Arduous tasks of a CEO

The bottleneck is at the head of the bottle, goes an old saying. No business is likely to be better than its top management, have broader vision than its top people, or perform better than they do. A business especially a large one may coast for a little time on the vision and performance of an earlier top management. But this only defers payment and usually for a much shorter period than is commonly believed. A business needs a central governing organ and a central organ of review and appraisal. On the quality of these two organs, which together comprise top management, its performance, results and spirit largely depend.

The best thing any successful CEO or President can do as a parting gift to the organization is to pick a most appropriate and worthy successor.

The CEO of a company has to accomplish a number of tasks. He thinks the business of the company and has to develop and set over all objectives. He makes the basic decisions needed to reach these objectives and has to communicate the objectives and decisions to his management colleagues. He educates these mangers in seeing the business as a whole and helps them to develop their own objectives for accomplishing the overall business objectives. He measures performance and results against the objectives. He reviews and revises objectives as conditions demand.

The chief executive makes the decisions on senior management personnel. He also makes sure that future managers are being developed all down the line. He makes the basic decisions on company organization. It is his job to know what questions to ask of his managers and to make sure they understand what the questions mean. The CEO coordinates with the product businesses within the company and the various functional managers. He arbitrates conflicts within the group and either prevents or settles personality clashes.

He has to take personal command in an emergency related to the company. Let us study the case below,

One of the main plants of a company had a fire interrupting all their schedules. Rush work had to be shifted to other plants and some had to be subcontracted to closest competitors. Other work had to be postponed. Important customers had to be placated or substitute sources of supply had to be found for them. An immediate decision had to be made whether to repair the plant, one of our older ones, or build a new, modern one from scratch. The plant could be repaired in six months at a cost of two million dollars or build a new plant which will cost ten million dollars and will take almost two years but will have double the capacity of the old one and significantly lower costs. The task of the CEO here is to first take a right decision. If he goes for new machinery, it meant changing all production schedules and all out capital-expenditure planning. It also meant negotiating a six months’ bank loan to tide over until the company could float bonds that could not be expected to issue for another year or so. For four weeks the new president spent day and night at the office and laid out plans for the transit period and could also seek the approval of Board for the capital expenditure.

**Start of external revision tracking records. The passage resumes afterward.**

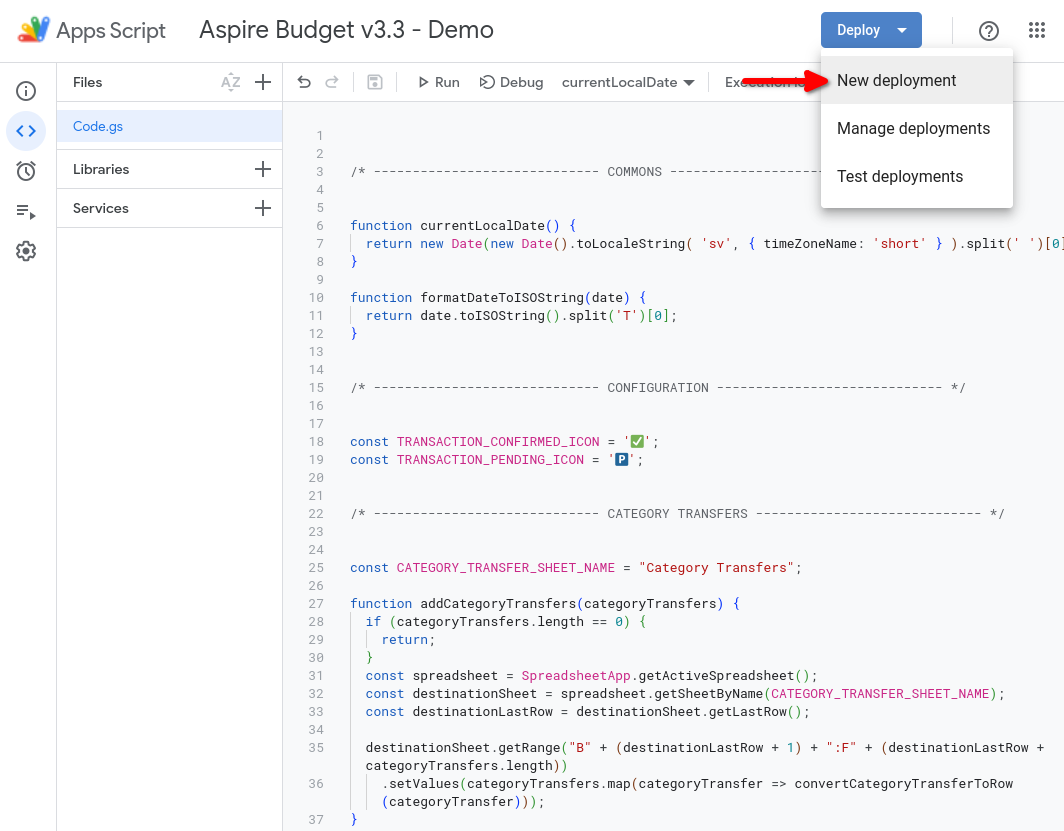
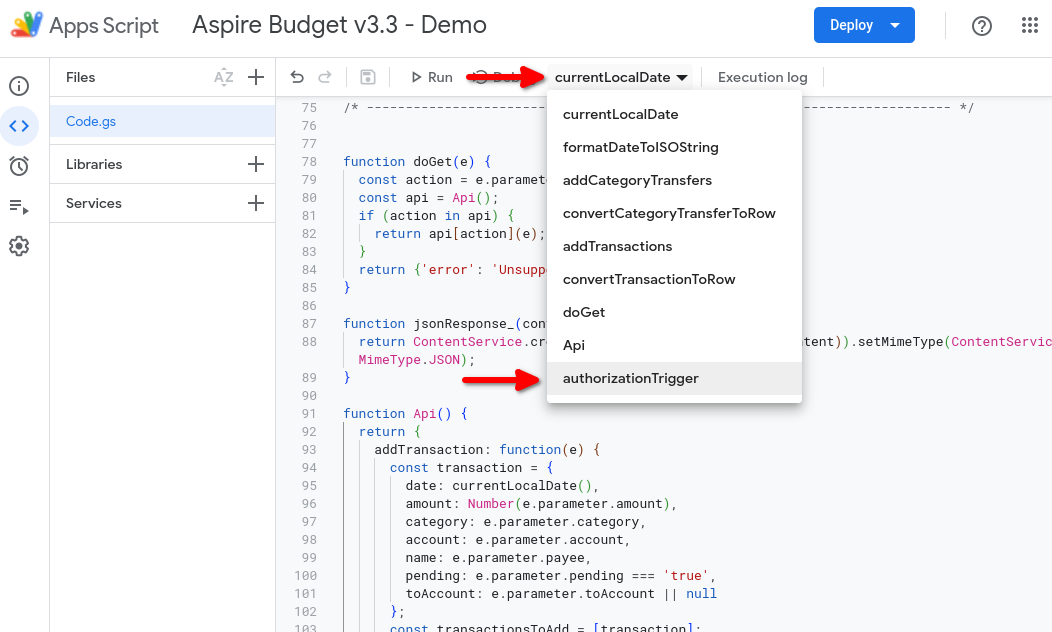
Add authorization steups for ios shortcuts

diff --git a/ios-shortcuts/README.md b/ios-shortcuts/README.md
@@ -24,7 +24,7 @@ To make this work you'll need to create an Apps Scripts project inside your spre
 ![](./screenshots/setup-step-2.2.png)
 
 3. Replace the content of the `Code.gs` file with the content of the script [Code.gs](./Code.gs), and click Save
-4. Create a new `Web app` deployment, execution as yourself, and giving access to `Anyone`:
+4. Trigger the authorization setup by running the function `authorizationTrigger` manually (this function adds one dummy transaction, don't forget to delete it at the end):
 
 ![](./screenshots/setup-step-4.1.png)
 
@@ -32,19 +32,37 @@ To make this work you'll need to create an Apps Scripts project inside your spre
 
 ![](./screenshots/setup-step-4.3.png)
 
-5. Copy the resultant `Web app URL`, as it will be required for setting up the iOS shortcuts
+5. Proceed until the authorization details, read it an click `Allow` if you agree:
 
-![](./screenshots/setup-step-5.png)
+![](./screenshots/setup-step-4.4.png)
 
-6. From your iPhone or iPad, go to the [transactions shortcut](https://www.icloud.com/shortcuts/e1a22f09e5c6444d885c32168bfb0bfe), and tap `Set Up Shortcut`
-7. For the first question, paste the `Web app URL` from the step 6
-8. For the second question, paste the list of your categories, excluding your credit cards, as these shouldn't be used for transactions. One category per line, i.e
+![](./screenshots/setup-step-4.5.png)
+
+![](./screenshots/setup-step-4.6.png)
+
+![](./screenshots/setup-step-4.7.png)
+
+6. Create a new `Web app` deployment, execution as yourself, and giving access to `Anyone`:
+
+![](./screenshots/setup-step-5.1.png)
+
+![](./screenshots/setup-step-5.2.png)
+
+![](./screenshots/setup-step-5.3.png)
+
+7. Copy the resultant `Web app URL`, as it will be required for setting up the iOS shortcuts
+
+![](./screenshots/setup-step-6.png)
+
+8. From your iPhone or iPad, go to the [transactions shortcut](https://www.icloud.com/shortcuts/e1a22f09e5c6444d885c32168bfb0bfe), and tap `Set Up Shortcut`
+9. For the first question, paste the `Web app URL` from the step 6
+10. For the second question, paste the list of your categories, excluding your credit cards, as these shouldn't be used for transactions. One category per line, i.e
     ```
     Category 1
     Category 2
     ```
-9. For the third question, paste the list of your accounts
-10. From your iPhone or iPad, go to the [category transfers shortcut](https://www.icloud.com/shortcuts/2d200b821e6249f89fbdbdc17982b49a), and tap `Set Up Shortcut`
-11. For the first question, paste the `Web app URL` from the step 6
-12. For the second question, paste the list of your categories, including your credit cards, as these can be used for category transfers
-13. Feel free to add these shortcuts as bookmarks in your home screen
+11. For the third question, paste the list of your accounts
+12. From your iPhone or iPad, go to the [category transfers shortcut](https://www.icloud.com/shortcuts/2d200b821e6249f89fbdbdc17982b49a), and tap `Set Up Shortcut`
+13. For the first question, paste the `Web app URL` from the step 6
+14. For the second question, paste the list of your categories, including your credit cards, as these can be used for category transfers
+15. Feel free to add these shortcuts as bookmarks in your home screen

There is a case of a CEO where he had to take personal charge when one of the company’s businesses got into serious trouble. He himself, with the company’s counsel and an outside law firm, worked through the preparation for an important patent infringement suit brought against the company and spent almost two weeks on the stand as one of the chief witness for the defense.

Next on this list of the things which the Company President does came the responsibility for capital expenditures planning and for raising capital. Whether it is a bank loan and issue of bonds or a new stock issue, the president takes an active part in the decision and in the negotiations. He also recommends dividend policy to the board. He is concerned with relations with stockholders. He answers questions at the annual meeting. He must be available to the security analysts of the big institutional investors, such as insurance companies and investment trusts. He must see the financial writers of the major newspapers and business magazines.

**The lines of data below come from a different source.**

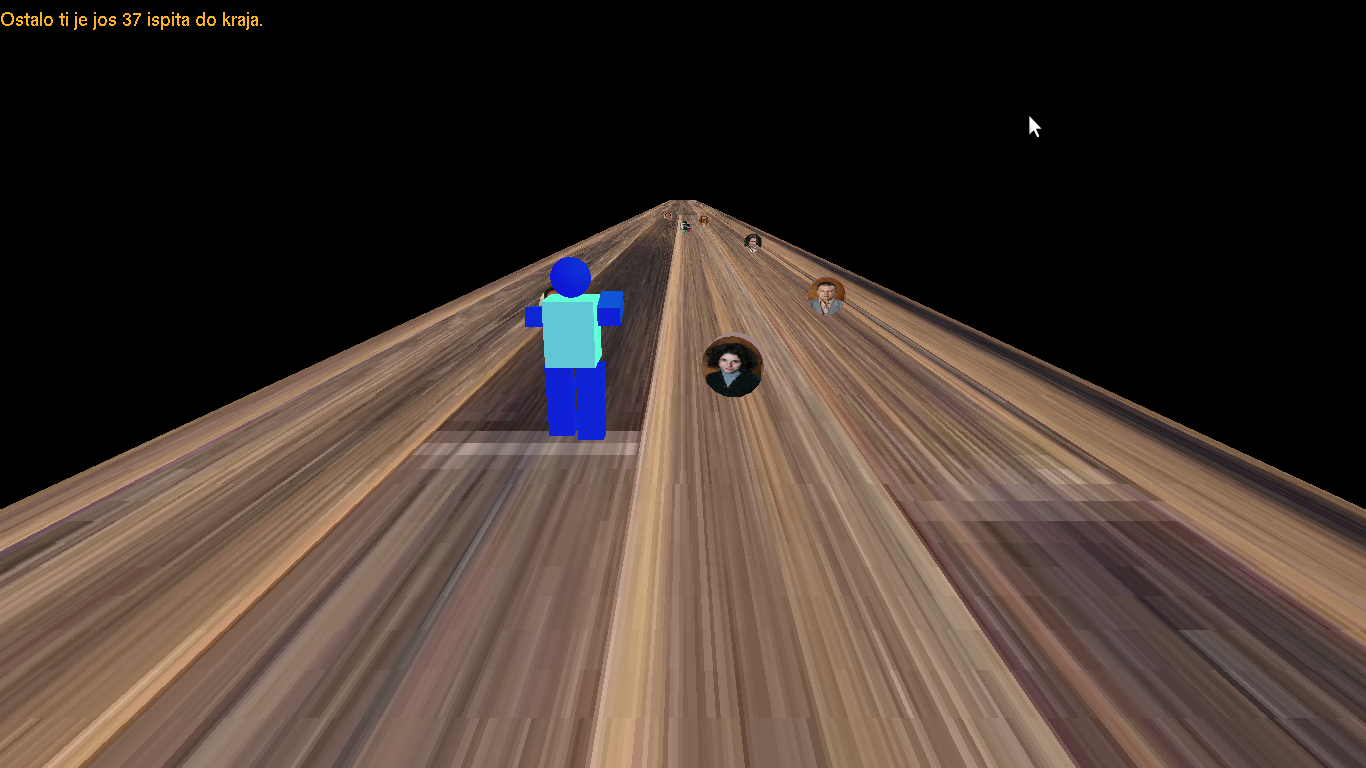
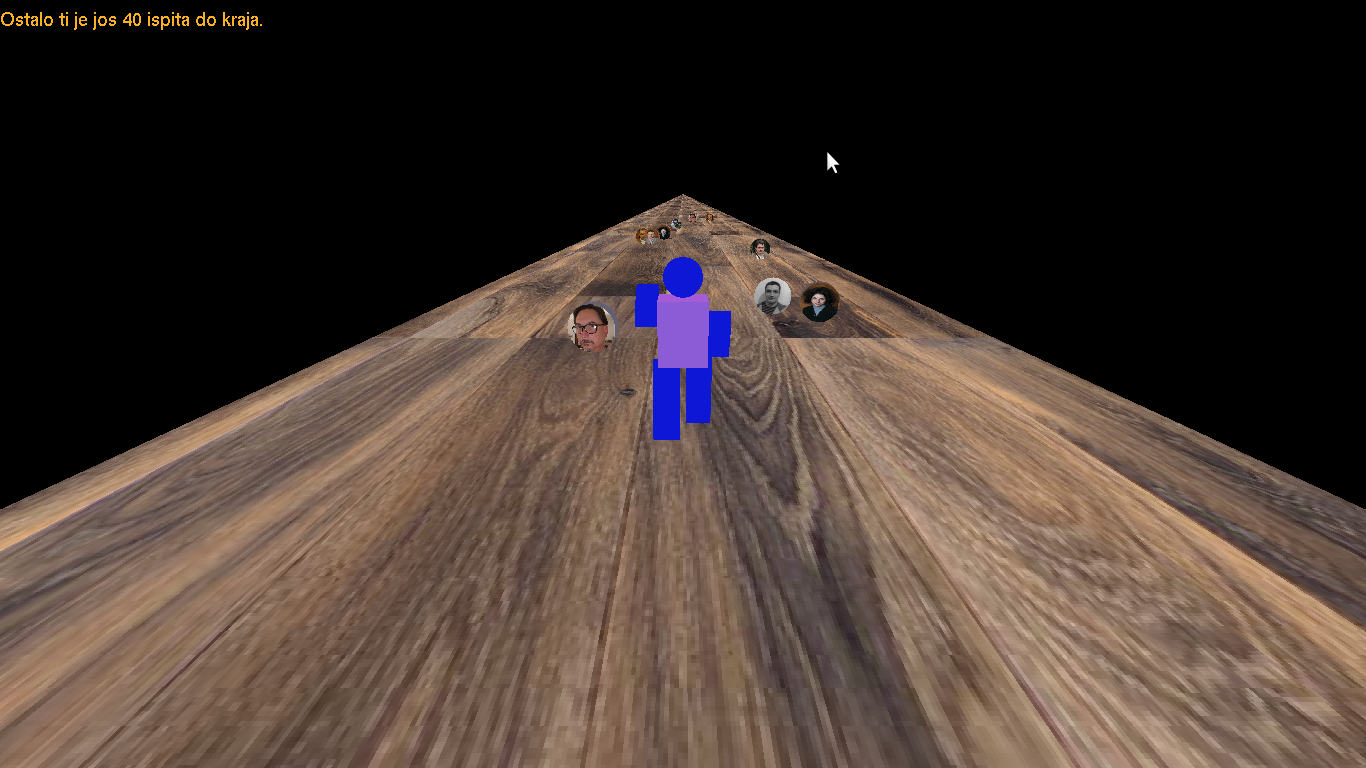
popravljen screenshot

diff --git a/src/figure.cpp b/src/figure.cpp
@@ -144,7 +144,7 @@ void change_colour(void) {
 void Plane::draw(){
     glPushMatrix();
 	  
-    glTranslatef(0, 0, z_pos/1.8);
+    glTranslatef(0, 0, z_pos/3);
   
 	glScalef(1.5, 0.05, 1);
 
@@ -152,16 +152,18 @@ void Plane::draw(){
 	float tmp_y = 0;
 	glEnable(GL_TEXTURE_2D);
 	glBindTexture(GL_TEXTURE_2D, parquet);
-	glBegin(GL_POLYGON);
-		glTexCoord2f(0, 0);
-		glVertex3f(-3, tmp_y, 15);
-		glTexCoord2f(1, 0);
-		glVertex3f(3, tmp_y, 15);
-		glTexCoord2f(1, 1);
-		glVertex3f(3, tmp_y, -250);
-		glTexCoord2f(0, 1);
-		glVertex3f(-3, tmp_y, -250);
-	glEnd();
+	for (int i = 0; i < 300; i++) {
+		glBegin(GL_POLYGON);
+			glTexCoord2f(0, 0);
+			glVertex3f(-3, tmp_y, 15 - i * 25);
+			glTexCoord2f(1, 0);
+			glVertex3f(3, tmp_y, 15 - i * 25);
+			glTexCoord2f(1, 1);
+			glVertex3f(3, tmp_y, -10 - i * 25);
+			glTexCoord2f(0, 1);
+			glVertex3f(-3, tmp_y, -10 - i * 25);
+		glEnd();
+	}
 	glDisable(GL_TEXTURE_2D);
 	glPopMatrix();
 	//glutSolidCube(4);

A President has to instruct the Company Secretary to prepare the agenda for the monthly meeting of the Board of Directors, present the reports there and be ready to answer questions. And he must relay Board decisions to his managers.

The President new or old has a host of public relations duties.

Once a month or as and when required he may have to spend a couple of days in the capital to attend meetings of governmental advisory boards or work related to his own Company.

In some cases the CEOs have to fulfill social responsibilities serving on the board of the health or educational foundations set up for the children of employees or even for outsiders.

They may have to attend one or two trade association meetings each year usually making one short speech and summing up data related to the association or organization structure. Once a year, the CEO has to open a convention of company’s dealers with a speech about new products and sales plans and concluding such conventions with a grand dinner with a dignitary as a Chief Guest.
The final item on the list: each year a CEO may have to visits personally the company’s plants in different parts of the country and other places abroad including smaller plants.

Therefore it is all the more necessary for the CEO to visit all the plants including smaller ones to make the employees and all the managers feel they are part of the same company and are on the same team. Only a visit from the “big boss” can do that. Also the president himself learns more on these visits than he could ever get reading reports in his office.

In conclusion the tasks for a CEO or President are too many but he should not get distracted from the main objective of a good bottom line and associated improvement for the company.